**What to produce**. Copy every line from the records below that holds the word "white".

(Before-and-after page screenshots)
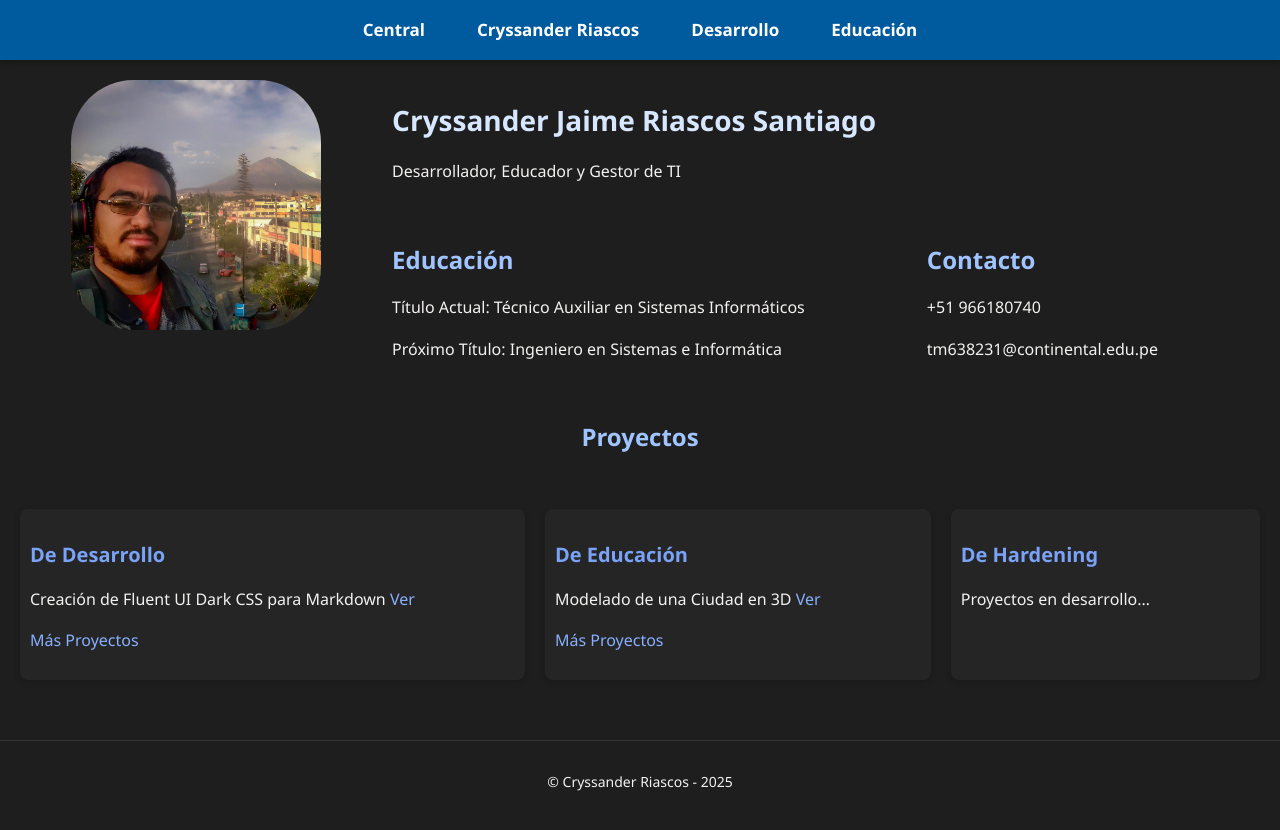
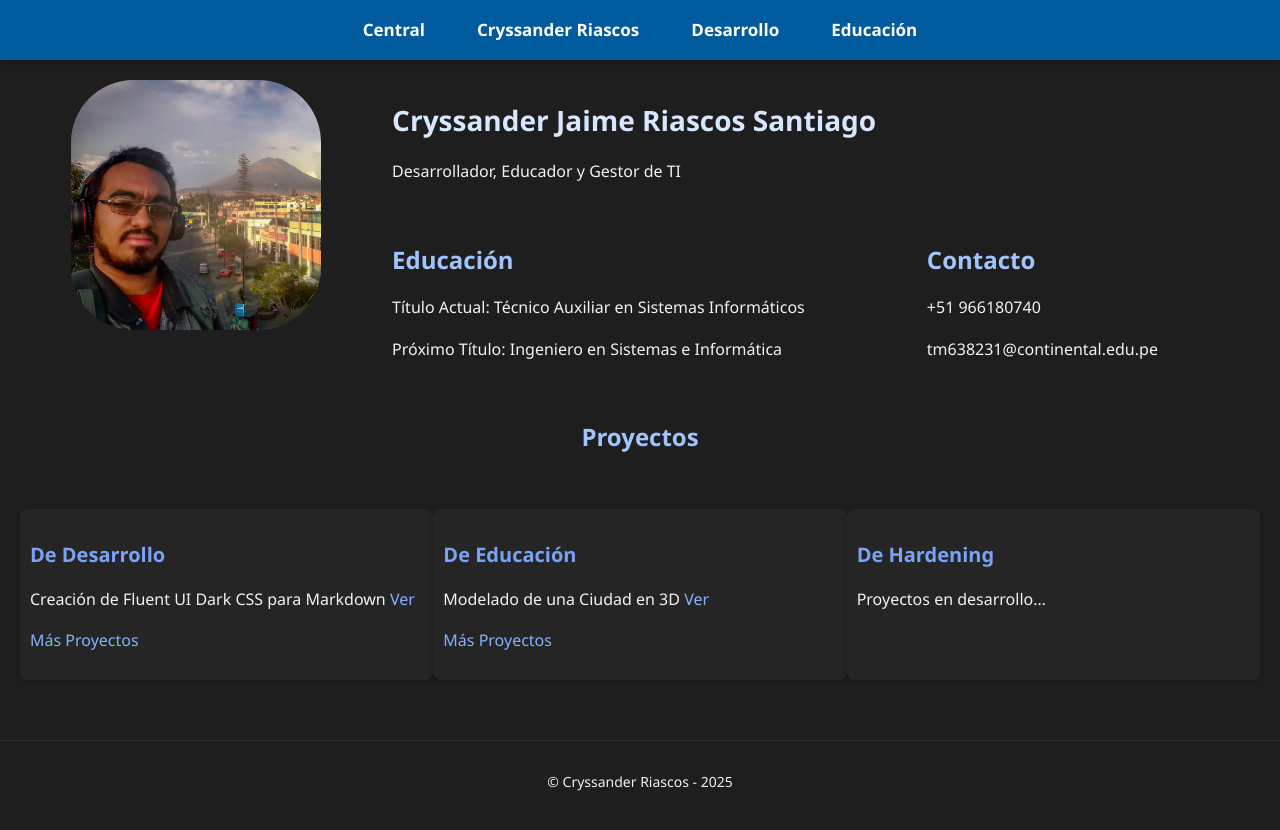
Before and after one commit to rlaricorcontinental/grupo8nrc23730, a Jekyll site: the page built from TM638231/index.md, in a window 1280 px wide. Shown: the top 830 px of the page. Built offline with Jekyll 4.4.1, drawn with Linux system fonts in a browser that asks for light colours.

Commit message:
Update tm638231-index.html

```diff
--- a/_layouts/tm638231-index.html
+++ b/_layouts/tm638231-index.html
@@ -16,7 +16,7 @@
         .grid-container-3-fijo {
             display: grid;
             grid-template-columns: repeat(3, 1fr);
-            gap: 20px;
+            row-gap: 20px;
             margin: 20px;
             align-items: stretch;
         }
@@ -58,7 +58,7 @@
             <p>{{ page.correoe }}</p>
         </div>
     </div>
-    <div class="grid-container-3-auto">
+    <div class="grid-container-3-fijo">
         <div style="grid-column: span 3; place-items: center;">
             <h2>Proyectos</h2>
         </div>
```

==

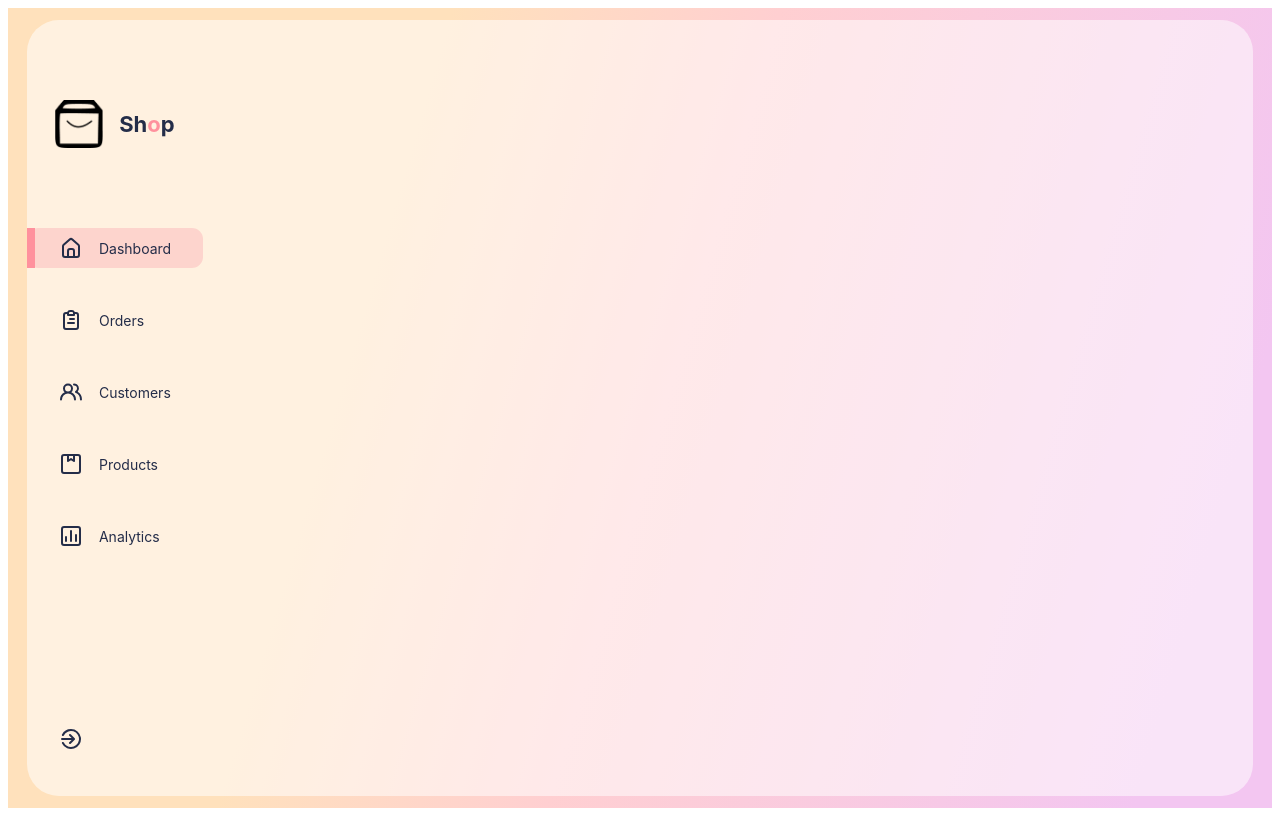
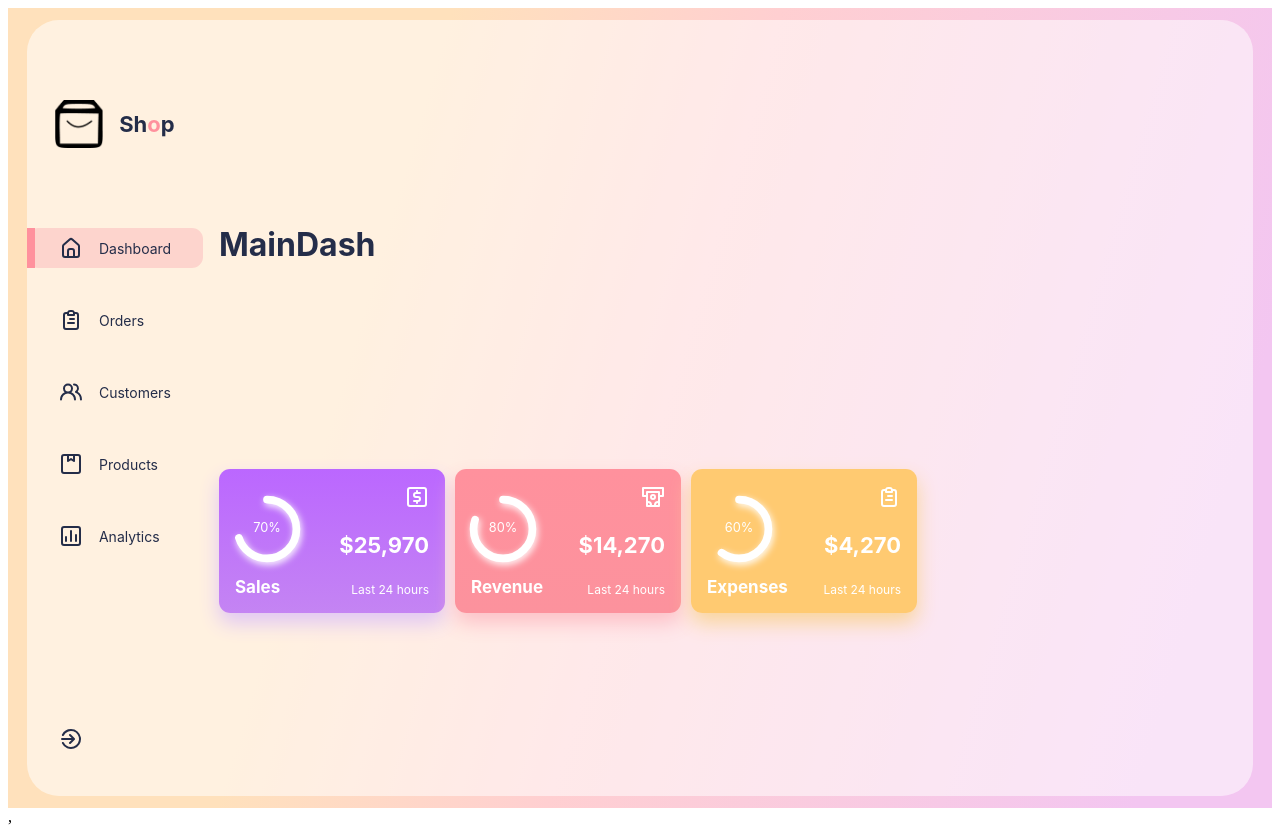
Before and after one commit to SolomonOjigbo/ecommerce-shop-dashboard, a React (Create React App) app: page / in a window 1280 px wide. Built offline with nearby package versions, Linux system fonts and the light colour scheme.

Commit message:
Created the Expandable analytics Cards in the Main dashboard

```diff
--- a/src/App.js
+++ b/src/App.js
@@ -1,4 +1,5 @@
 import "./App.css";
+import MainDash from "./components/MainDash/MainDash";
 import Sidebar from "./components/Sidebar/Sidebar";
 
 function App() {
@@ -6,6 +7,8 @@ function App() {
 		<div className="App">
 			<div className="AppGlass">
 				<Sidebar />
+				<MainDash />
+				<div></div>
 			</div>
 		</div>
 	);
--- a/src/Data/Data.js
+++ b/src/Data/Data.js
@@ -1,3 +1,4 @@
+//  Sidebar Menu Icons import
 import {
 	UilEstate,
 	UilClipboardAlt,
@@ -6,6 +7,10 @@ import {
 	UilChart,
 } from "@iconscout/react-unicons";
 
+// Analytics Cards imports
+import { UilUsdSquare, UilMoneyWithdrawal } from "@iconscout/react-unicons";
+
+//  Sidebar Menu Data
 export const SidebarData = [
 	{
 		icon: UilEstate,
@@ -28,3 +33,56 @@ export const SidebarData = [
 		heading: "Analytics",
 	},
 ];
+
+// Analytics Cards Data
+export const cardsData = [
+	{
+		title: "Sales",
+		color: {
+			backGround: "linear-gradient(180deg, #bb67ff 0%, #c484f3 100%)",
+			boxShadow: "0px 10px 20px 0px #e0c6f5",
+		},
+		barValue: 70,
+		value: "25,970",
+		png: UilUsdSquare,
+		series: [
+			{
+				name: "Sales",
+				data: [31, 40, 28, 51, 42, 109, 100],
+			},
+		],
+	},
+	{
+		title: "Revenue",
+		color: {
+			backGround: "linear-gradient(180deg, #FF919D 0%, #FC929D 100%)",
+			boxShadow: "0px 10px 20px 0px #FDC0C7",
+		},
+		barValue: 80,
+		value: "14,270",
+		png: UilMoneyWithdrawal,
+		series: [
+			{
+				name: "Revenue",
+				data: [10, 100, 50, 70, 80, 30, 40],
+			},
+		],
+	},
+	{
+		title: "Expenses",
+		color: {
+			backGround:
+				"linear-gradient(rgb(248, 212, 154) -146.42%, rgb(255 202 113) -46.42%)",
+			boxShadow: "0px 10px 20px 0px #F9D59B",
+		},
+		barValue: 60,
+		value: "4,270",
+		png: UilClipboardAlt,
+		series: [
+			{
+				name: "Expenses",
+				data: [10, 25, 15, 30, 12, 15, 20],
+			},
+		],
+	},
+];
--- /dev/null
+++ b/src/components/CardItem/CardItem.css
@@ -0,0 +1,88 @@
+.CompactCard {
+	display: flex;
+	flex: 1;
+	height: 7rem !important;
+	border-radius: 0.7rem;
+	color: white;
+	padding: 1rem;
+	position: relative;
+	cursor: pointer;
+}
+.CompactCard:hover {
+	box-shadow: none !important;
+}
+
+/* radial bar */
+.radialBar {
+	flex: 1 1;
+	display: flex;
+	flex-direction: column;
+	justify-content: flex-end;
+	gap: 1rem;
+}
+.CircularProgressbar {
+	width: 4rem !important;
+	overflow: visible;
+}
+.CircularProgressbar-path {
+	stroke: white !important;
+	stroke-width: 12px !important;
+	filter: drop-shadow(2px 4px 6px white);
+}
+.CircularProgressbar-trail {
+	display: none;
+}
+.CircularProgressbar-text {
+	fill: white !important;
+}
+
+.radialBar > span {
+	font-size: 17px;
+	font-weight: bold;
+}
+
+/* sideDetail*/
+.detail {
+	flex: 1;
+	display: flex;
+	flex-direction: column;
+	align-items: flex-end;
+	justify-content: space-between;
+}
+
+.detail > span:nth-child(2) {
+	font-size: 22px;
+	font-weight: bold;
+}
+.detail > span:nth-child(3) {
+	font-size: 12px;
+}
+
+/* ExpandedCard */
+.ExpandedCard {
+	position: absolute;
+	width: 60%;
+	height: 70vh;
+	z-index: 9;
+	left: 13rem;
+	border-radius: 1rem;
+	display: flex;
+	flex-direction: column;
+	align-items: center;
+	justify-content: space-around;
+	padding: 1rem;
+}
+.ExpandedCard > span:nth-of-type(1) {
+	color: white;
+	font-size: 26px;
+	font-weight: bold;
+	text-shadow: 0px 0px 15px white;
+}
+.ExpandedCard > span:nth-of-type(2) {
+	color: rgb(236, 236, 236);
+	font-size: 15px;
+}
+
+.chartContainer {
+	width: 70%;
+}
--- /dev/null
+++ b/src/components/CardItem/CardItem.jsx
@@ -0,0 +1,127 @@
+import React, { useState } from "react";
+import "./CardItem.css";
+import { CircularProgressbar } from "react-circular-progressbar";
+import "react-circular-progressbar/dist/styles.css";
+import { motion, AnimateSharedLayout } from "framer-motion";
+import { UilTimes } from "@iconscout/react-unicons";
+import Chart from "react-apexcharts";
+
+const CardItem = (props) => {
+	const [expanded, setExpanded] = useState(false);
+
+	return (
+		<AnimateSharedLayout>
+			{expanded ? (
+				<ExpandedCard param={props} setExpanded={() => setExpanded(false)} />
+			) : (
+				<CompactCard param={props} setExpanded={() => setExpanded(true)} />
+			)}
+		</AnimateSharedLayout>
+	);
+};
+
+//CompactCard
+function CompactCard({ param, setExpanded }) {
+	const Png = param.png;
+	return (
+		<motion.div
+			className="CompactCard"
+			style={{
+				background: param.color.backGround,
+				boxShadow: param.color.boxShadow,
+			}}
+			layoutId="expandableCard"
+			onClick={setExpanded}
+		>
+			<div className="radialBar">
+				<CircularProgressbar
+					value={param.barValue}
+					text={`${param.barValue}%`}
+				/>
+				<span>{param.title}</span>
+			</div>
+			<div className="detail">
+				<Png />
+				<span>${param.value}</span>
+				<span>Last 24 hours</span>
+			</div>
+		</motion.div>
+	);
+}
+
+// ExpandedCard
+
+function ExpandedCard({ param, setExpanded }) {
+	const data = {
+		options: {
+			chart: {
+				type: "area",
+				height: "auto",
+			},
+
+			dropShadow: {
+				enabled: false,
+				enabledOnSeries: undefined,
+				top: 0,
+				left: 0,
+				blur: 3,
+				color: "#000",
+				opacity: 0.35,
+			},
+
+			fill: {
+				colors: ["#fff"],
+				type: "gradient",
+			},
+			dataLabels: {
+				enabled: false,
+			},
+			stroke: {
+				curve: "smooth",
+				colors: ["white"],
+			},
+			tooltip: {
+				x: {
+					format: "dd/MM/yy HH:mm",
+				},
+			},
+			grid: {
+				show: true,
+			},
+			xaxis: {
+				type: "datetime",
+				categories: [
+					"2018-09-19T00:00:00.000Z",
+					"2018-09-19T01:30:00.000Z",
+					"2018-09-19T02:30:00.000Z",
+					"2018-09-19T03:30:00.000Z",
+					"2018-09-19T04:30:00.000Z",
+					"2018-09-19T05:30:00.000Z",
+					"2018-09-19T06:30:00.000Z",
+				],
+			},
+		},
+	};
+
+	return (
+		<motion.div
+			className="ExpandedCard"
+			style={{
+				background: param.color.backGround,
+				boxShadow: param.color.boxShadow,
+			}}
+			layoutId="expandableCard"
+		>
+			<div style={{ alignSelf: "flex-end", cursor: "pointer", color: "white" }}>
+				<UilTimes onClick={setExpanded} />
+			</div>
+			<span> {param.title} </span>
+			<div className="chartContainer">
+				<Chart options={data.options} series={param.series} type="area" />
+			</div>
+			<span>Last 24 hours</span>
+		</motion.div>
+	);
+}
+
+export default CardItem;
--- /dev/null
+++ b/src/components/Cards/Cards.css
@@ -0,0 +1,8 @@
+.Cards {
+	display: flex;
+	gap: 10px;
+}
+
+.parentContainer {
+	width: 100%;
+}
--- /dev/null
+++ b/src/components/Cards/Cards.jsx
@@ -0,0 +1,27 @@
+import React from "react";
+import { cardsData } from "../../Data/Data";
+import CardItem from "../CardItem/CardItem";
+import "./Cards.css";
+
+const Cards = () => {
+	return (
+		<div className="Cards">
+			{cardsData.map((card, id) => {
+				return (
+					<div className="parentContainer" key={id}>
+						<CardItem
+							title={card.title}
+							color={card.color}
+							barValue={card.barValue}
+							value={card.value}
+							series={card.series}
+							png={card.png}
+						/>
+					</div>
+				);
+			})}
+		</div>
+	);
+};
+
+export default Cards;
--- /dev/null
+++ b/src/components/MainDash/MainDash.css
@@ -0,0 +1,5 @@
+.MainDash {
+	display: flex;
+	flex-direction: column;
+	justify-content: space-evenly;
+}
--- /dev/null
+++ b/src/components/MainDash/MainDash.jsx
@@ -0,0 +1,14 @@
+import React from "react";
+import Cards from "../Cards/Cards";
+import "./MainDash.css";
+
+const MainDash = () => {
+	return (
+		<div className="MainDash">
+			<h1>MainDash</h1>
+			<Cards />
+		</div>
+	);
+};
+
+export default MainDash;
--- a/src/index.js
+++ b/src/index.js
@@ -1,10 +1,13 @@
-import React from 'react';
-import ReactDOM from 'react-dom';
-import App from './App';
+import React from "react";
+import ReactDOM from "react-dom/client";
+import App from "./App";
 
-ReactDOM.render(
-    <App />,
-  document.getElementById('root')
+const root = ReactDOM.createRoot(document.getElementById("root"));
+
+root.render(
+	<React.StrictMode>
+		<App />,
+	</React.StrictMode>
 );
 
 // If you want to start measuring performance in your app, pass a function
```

**Output below**.
+	color: white;
+	stroke: white !important;
+	filter: drop-shadow(2px 4px 6px white);
+	fill: white !important;
+	color: white;
+	text-shadow: 0px 0px 15px white;
+				colors: ["white"],
+			<div style={{ alignSelf: "flex-end", cursor: "pointer", color: "white" }}>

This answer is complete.